(Detected change data)

···

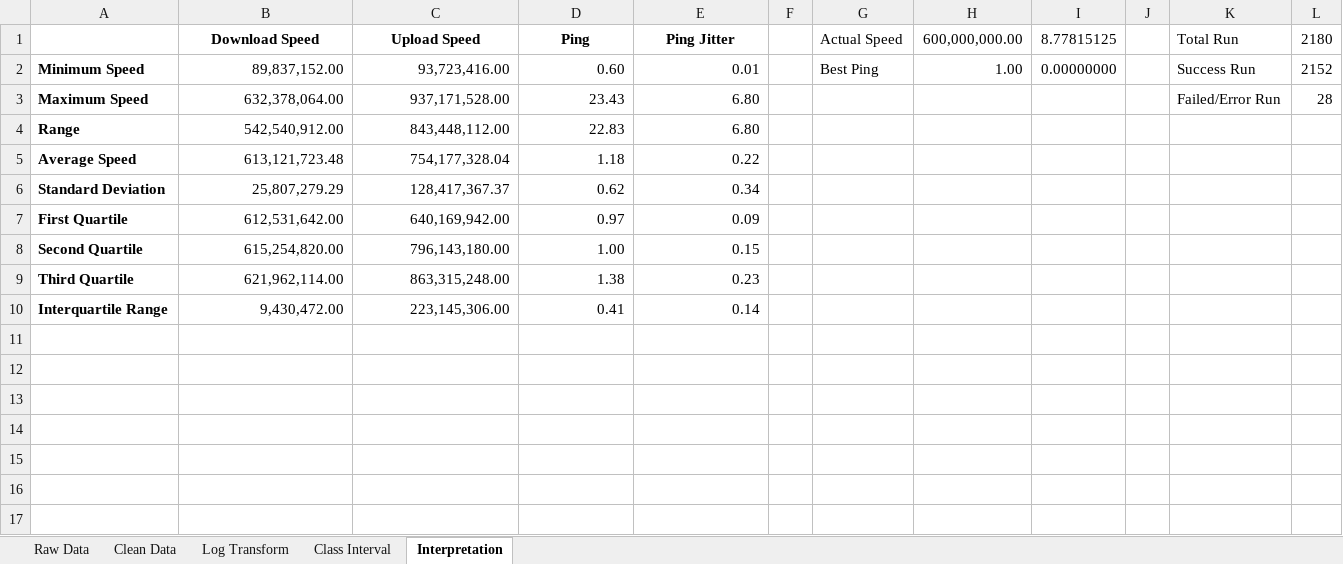
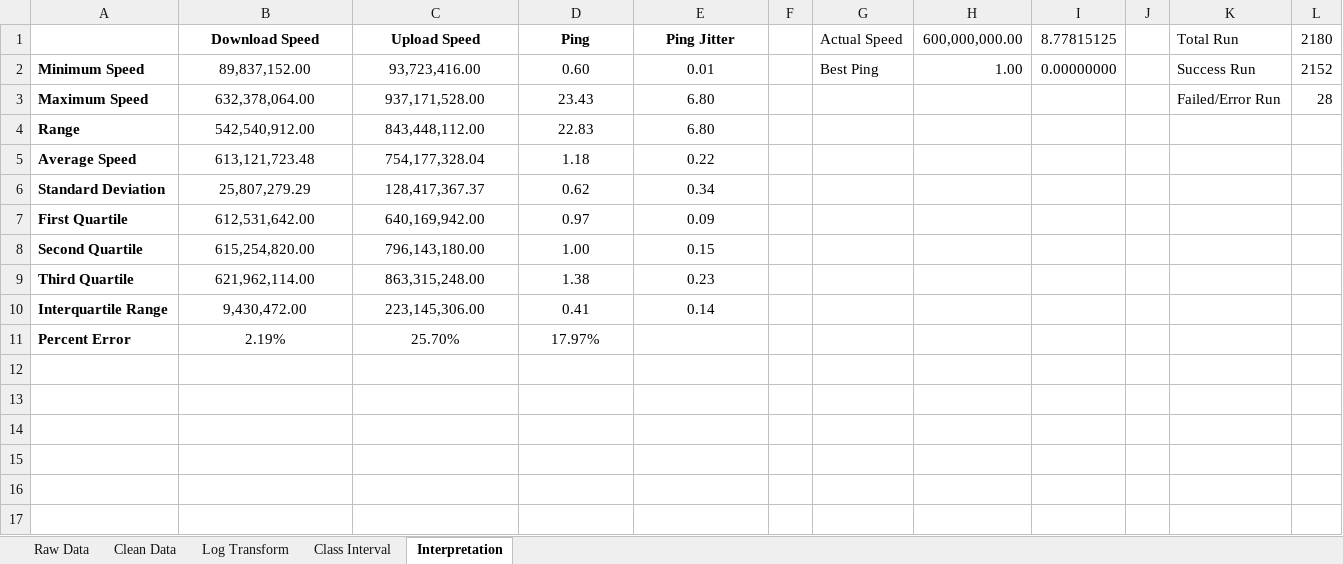
Before and after one commit to thansuc/ENGG-21, an Excel workbook: Internet Speed Research/Internet Speed Interpretation.xlsx, sheet Interpretation, drawn as a sheet; only a part is shown; values as stored, in another font and other column widths than the file's, no borders; charts and pictures not drawn; the diff names each change by its address in the sheet, - before the commit and + after, or states it on an @@ line.

```diff
--- a/Internet Speed Research/Internet Speed Interpretation.xlsx (sheet Interpretation)
+++ b/Internet Speed Research/Internet Speed Interpretation.xlsx (sheet Interpretation)
-B2:E10 alignment: right
+B2:E10 alignment: center
-row 11: (empty)
+row 11: Percent Error | 2.19% | 25.70% | 17.97%
```
Also changed, not shown: 7 other files.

···

**EXERCISE GOAL:**
Set down all of the entries precisely and keep the pictures out of the copy.

**RESULT OF THE EXERCISE:**
Before and after one commit to thansuc/ENGG-21, an Excel workbook: Internet Speed Research/Internet Speed Interpretation.xlsx, sheet Interpretation, drawn as a sheet; only a part is shown; values as stored, in another font and other column widths than the file's, no borders; charts and pictures not drawn; the diff names each change by its address in the sheet, - before the commit and + after, or states it on an @@ line.

```diff
--- a/Internet Speed Research/Internet Speed Interpretation.xlsx (sheet Interpretation)
+++ b/Internet Speed Research/Internet Speed Interpretation.xlsx (sheet Interpretation)
-B2:E10 alignment: right
+B2:E10 alignment: center
-row 11: (empty)
+row 11: Percent Error | 2.19% | 25.70% | 17.97%
```
Also changed, not shown: 7 other files.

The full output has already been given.